Idea #3 – Get on Pinterest
Believe it or not, Pinterest is actually a pretty decent online brainstorming tool. You can use it to collect images and ideas from other people and put them all together to get a clearer picture of what your essay should talk about.
For example, if you’re writing an essay on the importance of college, you could write something like Does college matter? in the search bar. You might just find a bunch of interesting infographics and perspectives that you never even considered before.
Save that to your own idea board and repeat the process a few more times. Before you know it, you’ll have a cluster of ideas that can really help you shape your essay!
Idea #4 – Try a Venn Diagram
Are you trying to find similarities between two topics? Then the famous Venn diagram technique could be the key, as it clearly visualises the characteristics of any concept and shows you which parts overlap.
Popularised by British Mathematician John Venn in the 1880s, the diagram traditionally illustrates simple set relationships in probability, logic, statistics, linguistics and computer science.
You start by drawing two (or more) intersecting circles and labelling each one with an idea you’re thinking of. Write the qualities of each idea in their own circles, and the ideas they share in the middle where the circles intersect.
For example, in the student debate topic Marijuana should be legal because alcohol is, you can have a circle listing the positives and negatives of marijuana, the other circle doing the same for alcohol, and the middle ground listing the effects they share between them.

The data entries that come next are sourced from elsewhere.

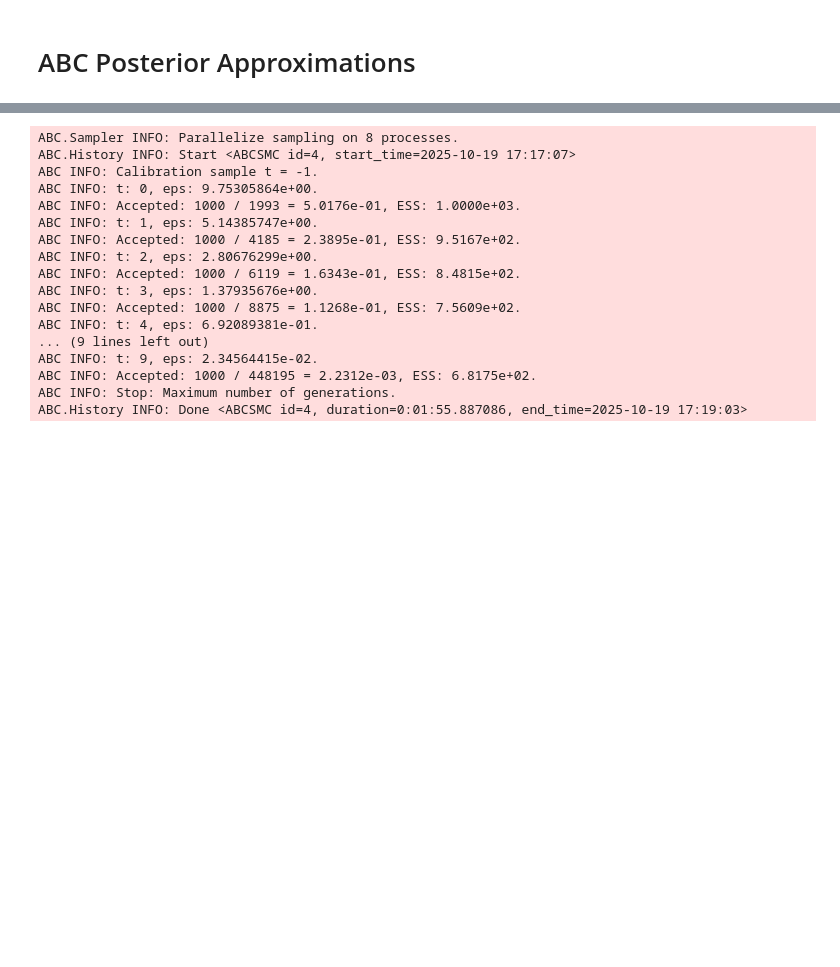
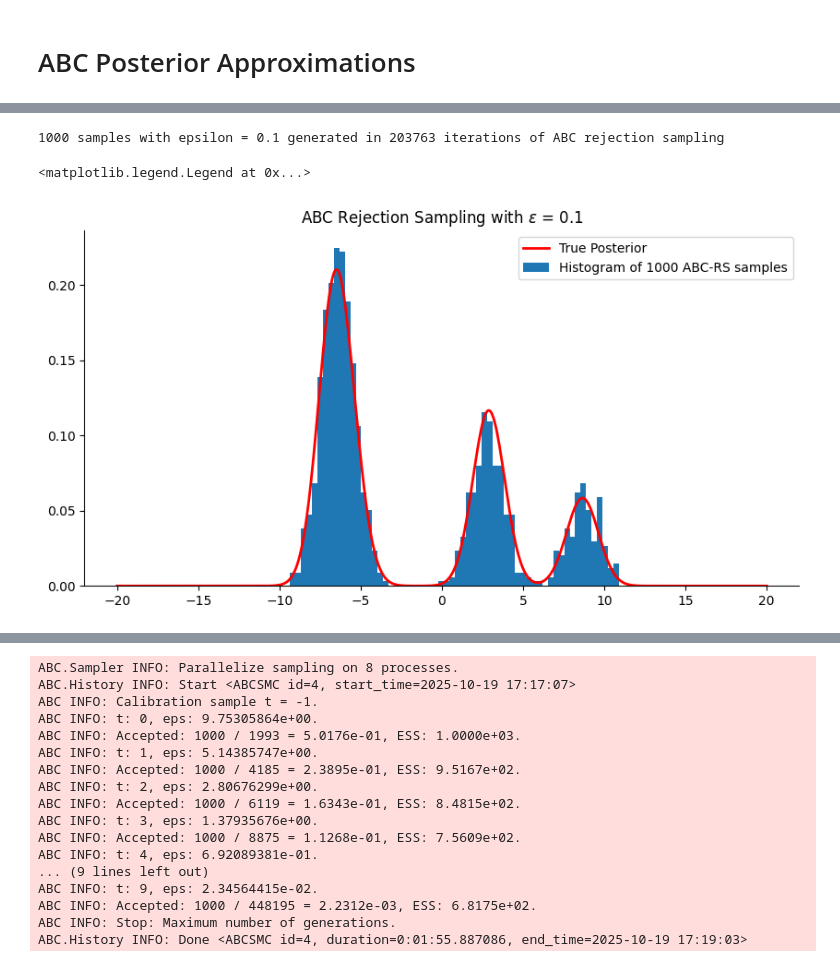
Before and after one commit to kaisamaroo/SBC-SBI, a Jupyter notebook: 1D_MOG_ABC.ipynb, the cells around one changed output, grey strips where cells are left out. Cells and saved outputs as stored; diff of their text form; code cells hidden in the pictures; blank space fills up the shorter version.

```diff
--- a/1D_MOG_ABC.ipynb
+++ b/1D_MOG_ABC.ipynb
@@ -94,0 +102,3 @@ plt.legend()
+# %%
+prior = scipy.stats.distributions.norm(0, sigma)
+proposal = prior # Take proposal to be the prior for simplicity
@@ -94,0 +108,29 @@ plt.legend()
+# %%
+def ABC_RS(model, prior, distance, x_observed, n_samples, epsilon):
+    accepted_samples = []
+    n_iter = 0
+    while len(accepted_samples) < n_samples:
+        n_iter += 1
+        theta_proposed = proposal.rvs().item()
+        x_simulated = model(theta_proposed)
+        if distance(x_simulated, x_observed) <= epsilon:
+            accepted_samples.append(theta_proposed)
+    print(fr"{n_samples} samples with epsilon = {epsilon} generated in {n_iter} iterations of ABC rejection sampling")
+    return accepted_samples
+# %%
+n_samples = 1000
+epsilon = 0.1
+ABC_RS_samples = ABC_RS(model, prior, distance, x_observed=x_observed, n_samples=n_samples, epsilon=epsilon)
+# %% [output]
+1000 samples with epsilon = 0.1 generated in 203763 iterations of ABC rejection sampling
+# %%
+fig, ax = plt.subplots(figsize=(10,5))
+# Plot true analytical posterior
+ax.plot(theta_range, posterior_pdf(theta_range, x_observed, weights, mean_shifts), color="red", label="True Posterior", linewidth=2)
+# Plot ABC-RS samples
+ax.hist(ABC_RS_samples, density=True, bins=60, label=f"Histogram of {n_samples} ABC-RS samples")
+ax.set_title(fr"ABC Rejection Sampling with $\epsilon$ = {epsilon}")
+ax.legend()
+# %% [output]
+<matplotlib.legend.Legend at 0x...>
+[figure, added]
```
Also changed, not shown: parts of 11 cells of this notebook, 1 other file.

Idea #5 – Use a T-Chart
This brainstorming technique works well to compare and contrast, thanks to the fact that it’s super simple.
All you have to do is write the title of the essay at the top of your paper then split the rest of it into two. On the left side, you’ll write about the argument for and on the right side, you’ll write the argument against.

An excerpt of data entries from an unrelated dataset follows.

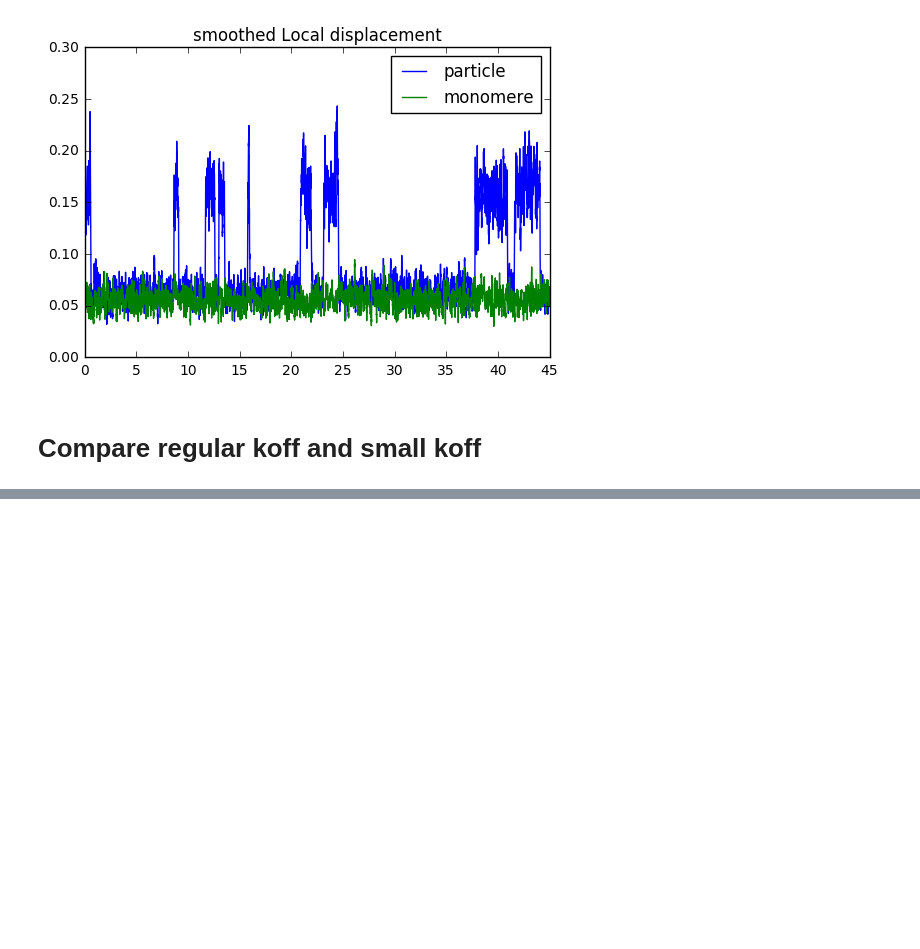
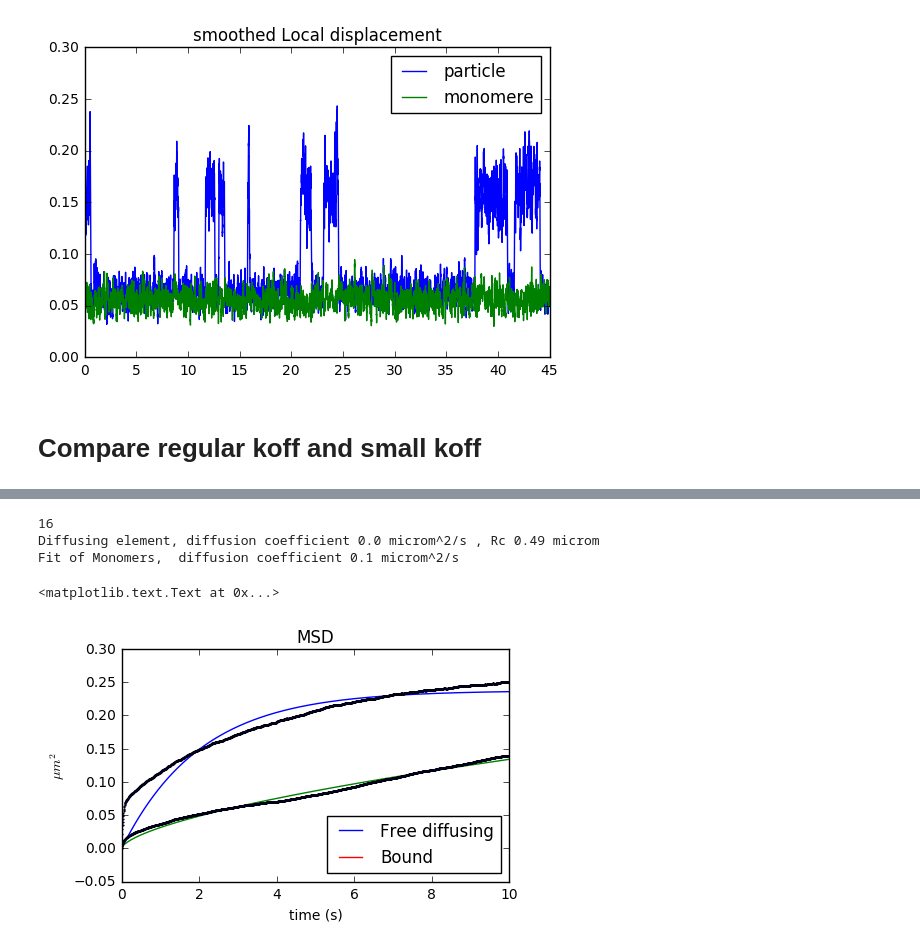
Before and after one commit to jeammimi/replication_yeast, a Jupyter notebook: notebooks/Transcription/0.1-calibration.ipynb, the cells around one changed output, grey strips where cells are left out. Saved outputs shown, nothing was run; the diff lists cells and outputs as text; code cells hidden in the pictures; blank space fills up the shorter version.

```diff
--- a/notebooks/Transcription/0.1-calibration.ipynb
+++ b/notebooks/Transcription/0.1-calibration.ipynb
@@ -346,0 +388,21 @@ ylim(0,0.3)
+# %%
+figure(figsize=(5,3))
+title("MSD")
+dt = 0.005
+print(param["micron"])
+res = fit(Diffp_t[:2000],model="Conf",toplot=True,dt=dt,label="Free diffusing")
+print("Diffusing element, diffusion coefficient %.1f microm^2/s , Rc %.2f microm" %(res.params["D"].value,res.params["Rc"].value))
+res = fit(Mono_t[:2000],model="Sub",toplot=True,dt=dt)
+#print("Monomers",res.params["D"].value,res.params["alpha"].value)
+res = fit(Mono_t[:2000],model="Diff",toplot=True,dt=dt,end=5,label="Bound")
+print("Fit of Monomers,  diffusion coefficient %.1f microm^2/s" %res.params["D"].value)
+legend(loc="best")
+xlabel("time (s)")
+ylabel("$\mu m^2$")
+#xlim(0,0.5)
+# %% [output]
+16
+Diffusing element, diffusion coefficient 0.0 microm^2/s , Rc 0.49 microm
+Fit of Monomers,  diffusion coefficient 0.1 microm^2/s
+<matplotlib.text.Text at 0x...>
+[figure, added]
```
Also changed, not shown: parts of 11 cells of this notebook, 2 other files.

For example, in the topic Should plastic bags be banned? you can write the pros in the left column and the cons in the right. Similarly, if you’re writing about a character from fiction, you can use the left column for their positive traits and the right side for their negative traits. Simple as that.
💡 Need more? Check out our article on How to Brainstorm Ideas Properly!
Online Tools to Brainstorm your Essay
Thanks to technology, we no longer have to rely on just a piece of paper and a pen. There are a plethora of tools, paid and free, to make your brainstorming session easier…
- Freemind is a free, downloadable software for mind mapping. You can brainstorm an essay using different colours to show which parts of the article you’re referring to. The color-coded features keep track of your essays as you write.
- MindGenius is another app where you can curate and customise your own mind map from an array of templates.
- AhaSlides is a free tool for brainstorming with others. If you’re working on a team essay, you can ask everyone to write down their ideas for the topic and then vote on whichever is their favourite.
- Miro is a wonderful tool for visualising pretty much anything with a lot of moving parts. It gives you an infinite board and every arrow shape under the sun to construct and align the parts of your essay.
Final Say on Brainstorming your Essay
Honestly, the scariest moment of writing an essay is before you start, but brainstorming can make the process of writing an essay less scary. It’s a process that helps you burst through one of the toughest parts of essay and writing and gets your creative juices flowing for the content ahead.
💡 Looking for brainstorm activities? Try some of these!